[INFORMATION SHOWN — start]

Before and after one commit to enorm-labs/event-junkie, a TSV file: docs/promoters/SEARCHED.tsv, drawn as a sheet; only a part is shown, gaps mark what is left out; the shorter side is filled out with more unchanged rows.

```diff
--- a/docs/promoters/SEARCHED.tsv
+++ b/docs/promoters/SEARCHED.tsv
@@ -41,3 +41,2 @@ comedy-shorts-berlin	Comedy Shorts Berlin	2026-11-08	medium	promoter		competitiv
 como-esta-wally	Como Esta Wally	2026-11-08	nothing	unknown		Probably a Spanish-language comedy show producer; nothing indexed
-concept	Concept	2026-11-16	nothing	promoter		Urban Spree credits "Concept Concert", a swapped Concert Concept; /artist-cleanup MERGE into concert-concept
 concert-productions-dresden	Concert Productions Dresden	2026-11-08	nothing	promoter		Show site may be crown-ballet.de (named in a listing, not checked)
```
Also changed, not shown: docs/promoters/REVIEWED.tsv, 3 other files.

[INFORMATION SHOWN — finish]
[INFORMATION SHOWN — start]

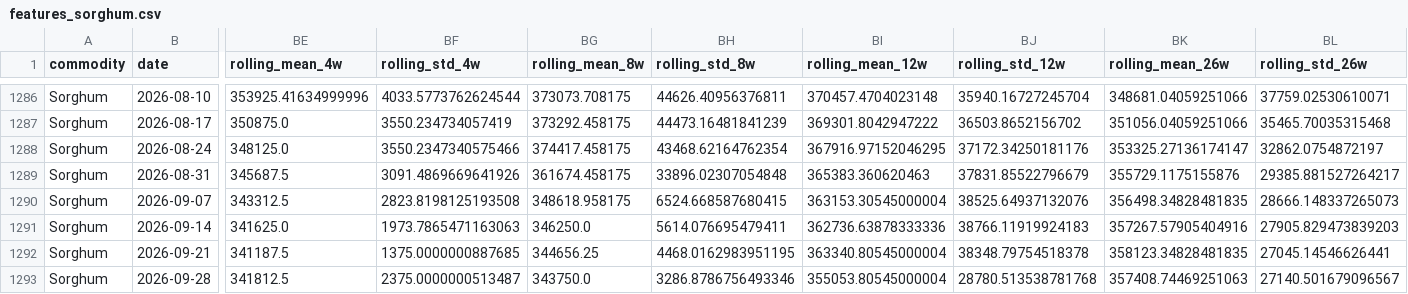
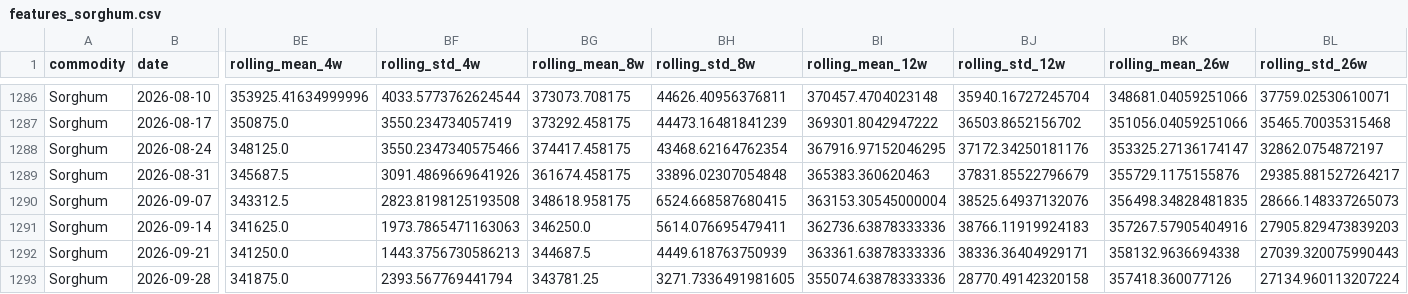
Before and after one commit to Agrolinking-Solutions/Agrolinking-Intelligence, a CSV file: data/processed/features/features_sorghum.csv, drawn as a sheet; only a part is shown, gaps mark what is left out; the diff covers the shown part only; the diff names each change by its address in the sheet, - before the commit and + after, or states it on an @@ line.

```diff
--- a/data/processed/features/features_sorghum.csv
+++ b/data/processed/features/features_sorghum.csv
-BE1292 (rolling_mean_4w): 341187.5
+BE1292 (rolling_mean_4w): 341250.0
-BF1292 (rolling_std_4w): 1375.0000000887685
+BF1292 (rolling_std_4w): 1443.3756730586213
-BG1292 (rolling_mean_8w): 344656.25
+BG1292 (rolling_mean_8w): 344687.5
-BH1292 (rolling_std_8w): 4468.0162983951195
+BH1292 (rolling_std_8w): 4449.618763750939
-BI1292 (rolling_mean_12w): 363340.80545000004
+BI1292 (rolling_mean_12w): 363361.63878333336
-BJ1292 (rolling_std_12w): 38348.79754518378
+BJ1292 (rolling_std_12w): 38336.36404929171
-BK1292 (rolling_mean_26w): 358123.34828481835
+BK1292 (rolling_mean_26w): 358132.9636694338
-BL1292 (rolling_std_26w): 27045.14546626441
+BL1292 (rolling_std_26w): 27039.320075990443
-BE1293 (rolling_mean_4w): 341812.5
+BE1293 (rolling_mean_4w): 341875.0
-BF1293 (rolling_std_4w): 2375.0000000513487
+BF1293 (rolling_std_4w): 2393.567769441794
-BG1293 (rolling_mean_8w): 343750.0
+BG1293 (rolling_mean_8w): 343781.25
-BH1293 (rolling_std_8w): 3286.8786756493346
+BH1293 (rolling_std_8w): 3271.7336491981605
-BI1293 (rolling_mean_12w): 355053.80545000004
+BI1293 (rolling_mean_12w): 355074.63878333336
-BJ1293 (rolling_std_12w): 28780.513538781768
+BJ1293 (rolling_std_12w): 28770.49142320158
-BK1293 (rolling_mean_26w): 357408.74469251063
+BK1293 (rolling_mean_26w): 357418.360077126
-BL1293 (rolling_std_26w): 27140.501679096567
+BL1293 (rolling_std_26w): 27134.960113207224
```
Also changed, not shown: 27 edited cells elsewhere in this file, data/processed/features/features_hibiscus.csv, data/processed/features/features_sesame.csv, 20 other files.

[INFORMATION SHOWN — finish]

WHAT NEEDS TO BE DONE: What you give back should be exactly the lines of the data above from the line with "Before and after one commit to enorm-labs/event-junkie, a" through the line with "Also changed, not shown: docs/promoters/REVIEWED.tsv, 3", both of those included, and nothing more.

ANSWER AREA:
Before and after one commit to enorm-labs/event-junkie, a TSV file: docs/promoters/SEARCHED.tsv, drawn as a sheet; only a part is shown, gaps mark what is left out; the shorter side is filled out with more unchanged rows.

```diff
--- a/docs/promoters/SEARCHED.tsv
+++ b/docs/promoters/SEARCHED.tsv
@@ -41,3 +41,2 @@ comedy-shorts-berlin	Comedy Shorts Berlin	2026-11-08	medium	promoter		competitiv
 como-esta-wally	Como Esta Wally	2026-11-08	nothing	unknown		Probably a Spanish-language comedy show producer; nothing indexed
-concept	Concept	2026-11-16	nothing	promoter		Urban Spree credits "Concept Concert", a swapped Concert Concept; /artist-cleanup MERGE into concert-concept
 concert-productions-dresden	Concert Productions Dresden	2026-11-08	nothing	promoter		Show site may be crown-ballet.de (named in a listing, not checked)
```
Also changed, not shown: docs/promoters/REVIEWED.tsv, 3 other files.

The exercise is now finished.